WHAT YOU SHOULD DO — Scan the entries below for the word "трассы" and copy every line where it turns up.

Dataset entries —

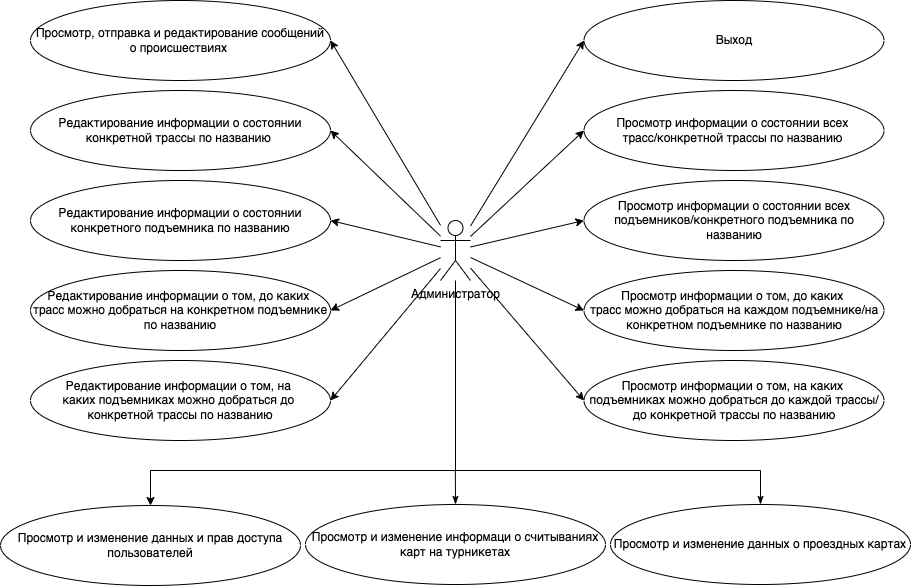
Before: docs/imgs/use_case/use-case4.png, a diagram exported from draw.io (alena-zayts/BMSTU_6sem_software_design). Source tidied: cells renumbered, new cells last; positions are measured from the earlier drawing's top-left corner, leaving out a move shared by most shapes.
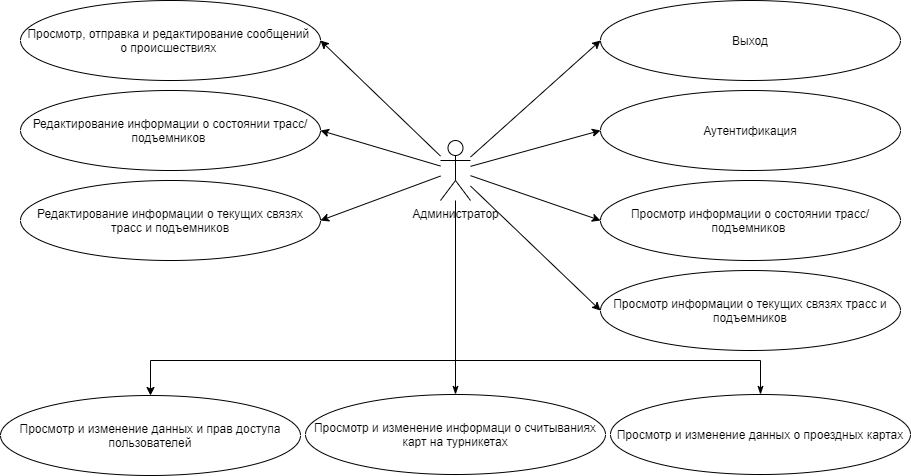
Later version of the same file.

The edit, as a diff of the source:
```diff
@@ -2,99 +2,88 @@
   <root>
     <mxCell id="0" />
     <mxCell id="1" parent="0" />
-    <mxCell id="2" style="rounded=0;jettySize=auto;html=1;entryX=0;entryY=0.5;entryDx=0;entryDy=0;" parent="1" edge="1" source="13" target="16">
-      <mxGeometry relative="1" as="geometry" />
-    </mxCell>
     <mxCell id="3" style="edgeStyle=none;rounded=0;jettySize=auto;html=1;entryX=1;entryY=0.5;entryDx=0;entryDy=0;" parent="1" edge="1" source="13" target="14">
       <mxGeometry relative="1" as="geometry" />
     </mxCell>
-    <mxCell id="4" style="edgeStyle=none;rounded=0;jettySize=auto;html=1;entryX=0;entryY=0.5;entryDx=0;entryDy=0;" parent="1" edge="1" source="13" target="15">
-      <mxGeometry relative="1" as="geometry" />
-    </mxCell>
-    <mxCell id="5" style="edgeStyle=none;rounded=0;jettySize=auto;html=1;entryX=0;entryY=0.5;entryDx=0;entryDy=0;" parent="1" edge="1" source="13" target="17">
-      <mxGeometry relative="1" as="geometry" />
-    </mxCell>
-    <mxCell id="6" style="edgeStyle=none;rounded=0;jettySize=auto;html=1;entryX=0;entryY=0.5;entryDx=0;entryDy=0;" parent="1" edge="1" source="13" target="18">
-      <mxGeometry relative="1" as="geometry" />
-    </mxCell>
-    <mxCell id="7" style="edgeStyle=none;rounded=0;jettySize=auto;html=1;entryX=0;entryY=0.5;entryDx=0;entryDy=0;" parent="1" edge="1" source="13" target="19">
-      <mxGeometry relative="1" as="geometry" />
-    </mxCell>
-    <mxCell id="8" style="edgeStyle=none;rounded=0;jettySize=auto;html=1;entryX=1;entryY=0.5;entryDx=0;entryDy=0;" parent="1" edge="1" source="13" target="20">
-      <mxGeometry relative="1" as="geometry" />
-    </mxCell>
-    <mxCell id="9" style="edgeStyle=none;rounded=0;jettySize=auto;html=1;entryX=1;entryY=0.5;entryDx=0;entryDy=0;" parent="1" edge="1" source="13" target="21">
-      <mxGeometry relative="1" as="geometry" />
-    </mxCell>
-    <mxCell id="10" style="edgeStyle=none;rounded=0;jettySize=auto;html=1;entryX=1;entryY=0.5;entryDx=0;entryDy=0;" parent="1" edge="1" source="13" target="22">
-      <mxGeometry relative="1" as="geometry" />
-    </mxCell>
-    <mxCell id="11" style="edgeStyle=none;rounded=0;jettySize=auto;html=1;entryX=1;entryY=0.5;entryDx=0;entryDy=0;" parent="1" edge="1" source="13" target="23">
-      <mxGeometry relative="1" as="geometry" />
-    </mxCell>
-    <mxCell id="12" style="rounded=0;jettySize=auto;html=1;entryX=0.5;entryY=0;entryDx=0;entryDy=0;edgeStyle=orthogonalEdgeStyle;" parent="1" edge="1" target="24">
-      <mxGeometry relative="1" as="geometry">
-        <mxPoint x="455" y="280" as="sourcePoint" />
-        <Array as="points">
-          <mxPoint x="455" y="470" />
-          <mxPoint x="150" y="470" />
-        </Array>
-      </mxGeometry>
-    </mxCell>
+    <mxCell id="29" style="edgeStyle=none;rounded=0;jettySize=auto;html=1;entryX=1;entryY=0.5;entryDx=0;entryDy=0;" parent="1" edge="1" source="13" target="31">
+      <mxGeometry relative="1" as="geometry" />
+    </mxCell>
+    <mxCell id="30" style="edgeStyle=none;rounded=0;jettySize=auto;html=1;entryX=1;entryY=0.5;entryDx=0;entryDy=0;" parent="1" edge="1" source="13" target="32">
+      <mxGeometry relative="1" as="geometry" />
+    </mxCell>
     <mxCell id="13" value="Администратор" style="shape=umlActor;verticalLabelPosition=bottom;verticalAlign=top;html=1;outlineConnect=0;" parent="1" vertex="1">
-      <mxGeometry x="440" y="220" width="30" height="60" as="geometry" />
+      <mxGeometry x="-470" y="150" width="30" height="60" as="geometry" />
     </mxCell>
-    <mxCell id="14" value="Просмотр, отправка и редактирование сообщений о происшествиях&amp;nbsp;" style="ellipse;whiteSpace=wrap;html=1;" parent="1" vertex="1">
-      <mxGeometry x="30" width="300" height="80" as="geometry" />
+    <mxCell id="14" value="Просмотр, отправка и редактирование сообщений &lt;br&gt;о происшествиях&amp;nbsp;" style="ellipse;whiteSpace=wrap;html=1;" parent="1" vertex="1">
+      <mxGeometry x="-890" y="10" width="300" height="80" as="geometry" />
     </mxCell>
-    <mxCell id="15" value="Просмотр информации о состоянии всех &lt;br&gt;трасс/конкретной трассы по названию&amp;nbsp;" style="ellipse;whiteSpace=wrap;html=1;" parent="1" vertex="1">
-      <mxGeometry x="583.5" y="90" width="300" height="80" as="geometry" />
-    </mxCell>
+    <mxCell id="31" value="Редактирование информации о состоянии трасс/подъемников&amp;nbsp;" style="ellipse;whiteSpace=wrap;html=1;" parent="1" vertex="1">
+      <mxGeometry x="-890" y="100" width="300" height="80" as="geometry" />
+    </mxCell>
+    <mxCell id="32" value="Редактирование&amp;nbsp;информации о текущих связях трасс и подъемников" style="ellipse;whiteSpace=wrap;html=1;" parent="1" vertex="1">
+      <mxGeometry x="-890" y="190" width="300" height="80" as="geometry" />
+    </mxCell>
+    <mxCell id="33" style="rounded=0;jettySize=auto;html=1;entryX=0;entryY=0.5;entryDx=0;entryDy=0;" parent="1" edge="1" target="16">
+      <mxGeometry relative="1" as="geometry">
+        <mxPoint x="-440" y="166.6" as="sourcePoint" />
+      </mxGeometry>
+    </mxCell>
+    <mxCell id="34" style="edgeStyle=none;rounded=0;jettySize=auto;html=1;entryX=0;entryY=0.5;entryDx=0;entryDy=0;" parent="1" edge="1" target="37">
+      <mxGeometry relative="1" as="geometry">
+        <mxPoint x="-440" y="175.9" as="sourcePoint" />
+      </mxGeometry>
+    </mxCell>
+    <mxCell id="35" style="edgeStyle=none;rounded=0;jettySize=auto;html=1;entryX=0;entryY=0.5;entryDx=0;entryDy=0;" parent="1" edge="1" target="38">
+      <mxGeometry relative="1" as="geometry">
+        <mxPoint x="-440" y="185.2" as="sourcePoint" />
+      </mxGeometry>
+    </mxCell>
+    <mxCell id="36" style="edgeStyle=none;rounded=0;jettySize=auto;html=1;entryX=0;entryY=0.5;entryDx=0;entryDy=0;" parent="1" edge="1" target="39">
+      <mxGeometry relative="1" as="geometry">
+        <mxPoint x="-440" y="195.5" as="sourcePoint" />
+      </mxGeometry>
+    </mxCell>
     <mxCell id="16" value="Выход" style="ellipse;whiteSpace=wrap;html=1;" parent="1" vertex="1">
-      <mxGeometry x="583.5" width="300" height="80" as="geometry" />
+      <mxGeometry x="-310" y="10" width="300" height="80" as="geometry" />
     </mxCell>
-    <mxCell id="17" value="Просмотр информации о состоянии всех подъемников/конкретного подъемника по названию" style="ellipse;whiteSpace=wrap;html=1;" parent="1" vertex="1">
-      <mxGeometry x="583.5" y="180" width="300" height="80" as="geometry" />
-    </mxCell>
-    <mxCell id="18" value="Просмотр информации о том, до каких &lt;br&gt;трасс можно добраться на каждом подъемнике/на конкретном подъемнике по названию" style="ellipse;whiteSpace=wrap;html=1;" parent="1" vertex="1">
-      <mxGeometry x="583.5" y="270" width="300" height="80" as="geometry" />
-    </mxCell>
-    <mxCell id="19" value="Просмотр информации о том, на каких &lt;br&gt;подъемниках можно добраться до каждой трассы/до конкретной трассы по названию" style="ellipse;whiteSpace=wrap;html=1;" parent="1" vertex="1">
-      <mxGeometry x="583.5" y="360" width="300" height="80" as="geometry" />
-    </mxCell>
-    <mxCell id="20" value="Редактирование информации о состоянии конкретной трассы по названию&amp;nbsp;" style="ellipse;whiteSpace=wrap;html=1;" parent="1" vertex="1">
-      <mxGeometry x="30" y="90" width="300" height="80" as="geometry" />
-    </mxCell>
-    <mxCell id="21" value="Редактирование информации о состоянии конкретного подъемника по названию" style="ellipse;whiteSpace=wrap;html=1;" parent="1" vertex="1">
-      <mxGeometry x="30" y="180" width="300" height="80" as="geometry" />
-    </mxCell>
-    <mxCell id="22" value="Редактирование информации о том, до каких &lt;br&gt;трасс можно добраться на конкретном подъемнике по названию" style="ellipse;whiteSpace=wrap;html=1;" parent="1" vertex="1">
-      <mxGeometry x="30" y="270" width="300" height="80" as="geometry" />
-    </mxCell>
-    <mxCell id="23" value="Редактирование информации о том, на &lt;br&gt;каких подъемниках можно добраться до &lt;br&gt;конкретной трассы по названию" style="ellipse;whiteSpace=wrap;html=1;" parent="1" vertex="1">
-      <mxGeometry x="30" y="360" width="300" height="80" as="geometry" />
-    </mxCell>
+    <mxCell id="37" value="Аутентификация" style="ellipse;whiteSpace=wrap;html=1;" parent="1" vertex="1">
+      <mxGeometry x="-310" y="100" width="300" height="80" as="geometry" />
+    </mxCell>
+    <mxCell id="38" value="Просмотр информации о состоянии трасс/подъемников&amp;nbsp;" style="ellipse;whiteSpace=wrap;html=1;" parent="1" vertex="1">
+      <mxGeometry x="-310" y="190" width="300" height="80" as="geometry" />
+    </mxCell>
+    <mxCell id="39" value="Просмотр информации о текущих связях трасс и подъемников" style="ellipse;whiteSpace=wrap;html=1;" parent="1" vertex="1">
+      <mxGeometry x="-310" y="280" width="300" height="80" as="geometry" />
+    </mxCell>
+    <mxCell id="40" style="rounded=0;jettySize=auto;html=1;entryX=0.5;entryY=0;entryDx=0;entryDy=0;edgeStyle=orthogonalEdgeStyle;" parent="1" edge="1" source="13" target="24">
+      <mxGeometry relative="1" as="geometry">
+        <Array as="points">
+          <mxPoint x="-455" y="370" />
+          <mxPoint x="-760" y="370" />
+        </Array>
+      </mxGeometry>
+    </mxCell>
     <mxCell id="24" value="Просмотр и изменение данных и прав доступа пользователей" style="ellipse;whiteSpace=wrap;html=1;" parent="1" vertex="1">
-      <mxGeometry y="505" width="300" height="80" as="geometry" />
+      <mxGeometry x="-910" y="405" width="300" height="80" as="geometry" />
     </mxCell>
-    <mxCell id="25" style="edgeStyle=orthogonalEdgeStyle;rounded=0;jettySize=auto;html=1;exitX=0.5;exitY=0;exitDx=0;exitDy=0;startArrow=classicThin;startFill=1;endArrow=none;endFill=0;" parent="1" edge="1" source="26">
-      <mxGeometry relative="1" as="geometry">
-        <mxPoint x="454.8" y="470" as="targetPoint" />
-      </mxGeometry>
-    </mxCell>
+    <mxCell id="41" style="edgeStyle=orthogonalEdgeStyle;rounded=0;jettySize=auto;html=1;startArrow=classicThin;startFill=1;endArrow=none;endFill=0;" parent="1" edge="1" source="26">
+      <mxGeometry relative="1" as="geometry">
+        <mxPoint x="-455" y="370" as="targetPoint" />
+      </mxGeometry>
+    </mxCell>
     <mxCell id="26" value="Просмотр и изменение информаци о считываниях карт на турникетах" style="ellipse;whiteSpace=wrap;html=1;" parent="1" vertex="1">
-      <mxGeometry x="305" y="504" width="300" height="80" as="geometry" />
+      <mxGeometry x="-605" y="404" width="300" height="80" as="geometry" />
     </mxCell>
-    <mxCell id="27" style="edgeStyle=orthogonalEdgeStyle;rounded=0;jettySize=auto;html=1;exitX=0.5;exitY=0;exitDx=0;exitDy=0;endArrow=none;endFill=0;startArrow=classicThin;startFill=1;" parent="1" edge="1" source="28">
-      <mxGeometry relative="1" as="geometry">
-        <mxPoint x="450" y="470" as="targetPoint" />
-        <Array as="points">
-          <mxPoint x="760" y="470" />
-        </Array>
-      </mxGeometry>
-    </mxCell>
+    <mxCell id="42" style="edgeStyle=orthogonalEdgeStyle;rounded=0;jettySize=auto;html=1;exitX=0.5;exitY=0;exitDx=0;exitDy=0;endArrow=none;endFill=0;startArrow=classicThin;startFill=1;" parent="1" edge="1" source="28">
+      <mxGeometry relative="1" as="geometry">
+        <mxPoint x="-460" y="370" as="targetPoint" />
+        <Array as="points">
+          <mxPoint x="-150" y="370" />
+        </Array>
+      </mxGeometry>
+    </mxCell>
     <mxCell id="28" value="Просмотр и изменение данных о проездных картах" style="ellipse;whiteSpace=wrap;html=1;" parent="1" vertex="1">
-      <mxGeometry x="610" y="504" width="300" height="80" as="geometry" />
+      <mxGeometry x="-300" y="404" width="300" height="80" as="geometry" />
     </mxCell>
   </root>
 </mxGraphModel>
```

ANSWER BOX —
-    <mxCell id="15" value="Просмотр информации о состоянии всех &lt;br&gt;трасс/конкретной трассы по названию&amp;nbsp;" style="ellipse;whiteSpace=wrap;html=1;" parent="1" vertex="1">
-    <mxCell id="19" value="Просмотр информации о том, на каких &lt;br&gt;подъемниках можно добраться до каждой трассы/до конкретной трассы по названию" style="ellipse;whiteSpace=wrap;html=1;" parent="1" vertex="1">
-    <mxCell id="20" value="Редактирование информации о состоянии конкретной трассы по названию&amp;nbsp;" style="ellipse;whiteSpace=wrap;html=1;" parent="1" vertex="1">
-    <mxCell id="23" value="Редактирование информации о том, на &lt;br&gt;каких подъемниках можно добраться до &lt;br&gt;конкретной трассы по названию" style="ellipse;whiteSpace=wrap;html=1;" parent="1" vertex="1">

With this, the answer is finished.